A few days ago, my friend told me that, as a UCLA student, we have unlimited Google Drive storage. As a regular Google drive user, I only get 15 GB of storage, which is not enough for me. So I began the process of deleting old files and moving ones I wanted to keep to my UCLA Google Drive.
In the process of switching over, I stumbled upon an old personal statement of mine. Reading it was a very nostalgic experience. I laughed at my high school self; the topic was pretentious and I’ve grown a long way as a writer. But the message and the heart of it still resonates with me today and I’m honestly glad that this part of me hasn’t changed. Without further adieu, here’s a bit about me and my relationship with the Internet.
The world I come from is hosted online. I grew up in a society where we can’t help but obsess over our smartphones and laptops every waking minute; a society where companies like Google want to provide Third World countries with access to the Internet before necessities like food and water. The Internet is so much a part of our culture that I’d be a drastically different person today without it. My second home online has helped me foster my interests and develop entirely new ones.
If it weren’t for the advent of the World Wide Web, I wouldn’t love half the things that define who I am. The Internet is my number one tool for discovery and helps me find troves of diamonds in the rough. My eclectic tastes in music, ranging from indie-pop to heavy metal to the spoken word and back, can be attributed to the many music sharing sites available online. When my mom brought home a dusty old keyboard for my grandmother one day, I erroneously searched “teach myself piano” to master the instrument and create renditions of my favorite songs. My eager first attempts were failures, though they only made me push myself harder, teach myself the basics, and learn not to butcher the works of my musical idols. Though I’m not a concert pianist, I wouldn’t even be able to play “Mary Had a Little Lamb” today without the internet and its infinite supply of knowledge only a click away.
My own lifelong interests only expanded the deeper I entrenched myself into the cyber world. Reading has always been a great love of mine and I’ve never begrudged the activity for taking up hours of my childhood. I reveled in consuming the stories great writers before me had written, so it isn’t a surprise that I took to the romantic idea of being a writer in my early teen years. The tacky, bad poetry I started off with eventually developed into short stories and not-so-bad poetry as I exposed myself to the classics and lesser-known works online. This inspiration led me to take my biggest step into the literary world; taking on the task of penning my first novel, Watching Rian Keller, as part of National Novel Writing Month. The Internet connected me to the NaNoWriMo community where I made lifelong friends with other aspiring writers, who encouraged me through the grueling process of crafting a novel. The entire experience of NaNoWriMo, of completing my magnum opus, left me feeling more content and proud of myself than ever.

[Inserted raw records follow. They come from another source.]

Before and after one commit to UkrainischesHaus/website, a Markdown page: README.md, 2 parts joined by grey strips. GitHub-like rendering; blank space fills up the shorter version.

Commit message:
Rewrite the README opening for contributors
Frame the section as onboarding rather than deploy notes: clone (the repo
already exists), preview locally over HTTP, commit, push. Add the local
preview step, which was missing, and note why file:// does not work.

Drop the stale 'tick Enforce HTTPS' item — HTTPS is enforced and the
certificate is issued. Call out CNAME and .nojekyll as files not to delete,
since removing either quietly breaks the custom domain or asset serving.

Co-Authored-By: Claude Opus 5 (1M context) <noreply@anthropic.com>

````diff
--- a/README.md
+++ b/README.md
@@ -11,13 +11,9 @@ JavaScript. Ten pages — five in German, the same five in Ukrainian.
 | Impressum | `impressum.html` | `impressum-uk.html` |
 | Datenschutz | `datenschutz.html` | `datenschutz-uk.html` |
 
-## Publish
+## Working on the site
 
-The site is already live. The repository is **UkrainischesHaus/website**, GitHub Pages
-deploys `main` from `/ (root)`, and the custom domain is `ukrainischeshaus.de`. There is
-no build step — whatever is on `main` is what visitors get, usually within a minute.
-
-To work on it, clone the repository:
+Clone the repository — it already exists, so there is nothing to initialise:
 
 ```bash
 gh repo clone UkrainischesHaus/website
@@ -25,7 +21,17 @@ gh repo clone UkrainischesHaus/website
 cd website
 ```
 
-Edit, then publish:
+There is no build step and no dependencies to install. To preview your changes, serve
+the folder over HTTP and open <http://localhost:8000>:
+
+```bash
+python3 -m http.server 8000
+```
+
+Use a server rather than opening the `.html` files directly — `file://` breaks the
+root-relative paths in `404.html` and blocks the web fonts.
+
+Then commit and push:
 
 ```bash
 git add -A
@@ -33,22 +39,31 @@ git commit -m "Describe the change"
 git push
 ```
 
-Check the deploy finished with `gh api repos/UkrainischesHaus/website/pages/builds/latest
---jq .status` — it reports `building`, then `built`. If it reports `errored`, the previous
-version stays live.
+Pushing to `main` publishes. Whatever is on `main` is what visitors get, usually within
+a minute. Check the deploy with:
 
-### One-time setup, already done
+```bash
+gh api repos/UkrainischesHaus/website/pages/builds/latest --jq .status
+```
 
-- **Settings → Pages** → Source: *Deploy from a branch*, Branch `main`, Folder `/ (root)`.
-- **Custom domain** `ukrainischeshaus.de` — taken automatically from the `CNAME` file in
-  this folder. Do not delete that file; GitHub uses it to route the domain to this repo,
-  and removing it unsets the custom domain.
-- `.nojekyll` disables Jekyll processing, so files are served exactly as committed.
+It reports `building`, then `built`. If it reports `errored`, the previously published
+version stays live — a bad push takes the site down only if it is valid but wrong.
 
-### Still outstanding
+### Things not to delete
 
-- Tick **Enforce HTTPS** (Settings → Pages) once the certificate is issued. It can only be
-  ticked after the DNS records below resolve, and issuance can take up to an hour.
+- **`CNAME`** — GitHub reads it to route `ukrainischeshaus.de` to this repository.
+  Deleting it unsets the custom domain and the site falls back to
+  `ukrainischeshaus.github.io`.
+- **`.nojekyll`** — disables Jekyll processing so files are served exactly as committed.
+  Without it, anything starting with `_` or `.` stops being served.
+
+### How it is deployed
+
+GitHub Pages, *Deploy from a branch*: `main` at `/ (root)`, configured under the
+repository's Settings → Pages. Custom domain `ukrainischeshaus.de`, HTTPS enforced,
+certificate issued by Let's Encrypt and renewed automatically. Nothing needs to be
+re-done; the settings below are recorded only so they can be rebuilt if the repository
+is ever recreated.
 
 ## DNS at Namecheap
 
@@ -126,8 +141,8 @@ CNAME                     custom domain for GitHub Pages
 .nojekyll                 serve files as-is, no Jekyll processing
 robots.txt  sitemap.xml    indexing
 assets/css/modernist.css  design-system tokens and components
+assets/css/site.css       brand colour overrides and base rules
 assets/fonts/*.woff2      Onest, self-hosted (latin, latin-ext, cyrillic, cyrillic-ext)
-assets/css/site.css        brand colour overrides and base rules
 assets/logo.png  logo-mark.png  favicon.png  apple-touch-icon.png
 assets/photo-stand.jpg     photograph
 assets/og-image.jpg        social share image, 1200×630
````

But of course, I’m not viewing my screen through rosy-eyed glasses. I know the Internet isn’t all success stories and warm feelings. My world taught me that there will always be those who still stop at nothing to hurt you, discourage you, and bring you down. My novel and other works took a great deal of hate from flamers and trolls when I published them online for some reviews. Although the majority of comments were endearing and supportive, some sought to weaken my morale. By weathering these comments and taking them in stride, I’ve come to realize that although my home away from home isn’t perfect, I wouldn’t give it up for anything. The Internet helped me mature and grow into the determined individual I am today, one prepared for a world away from the keyboard.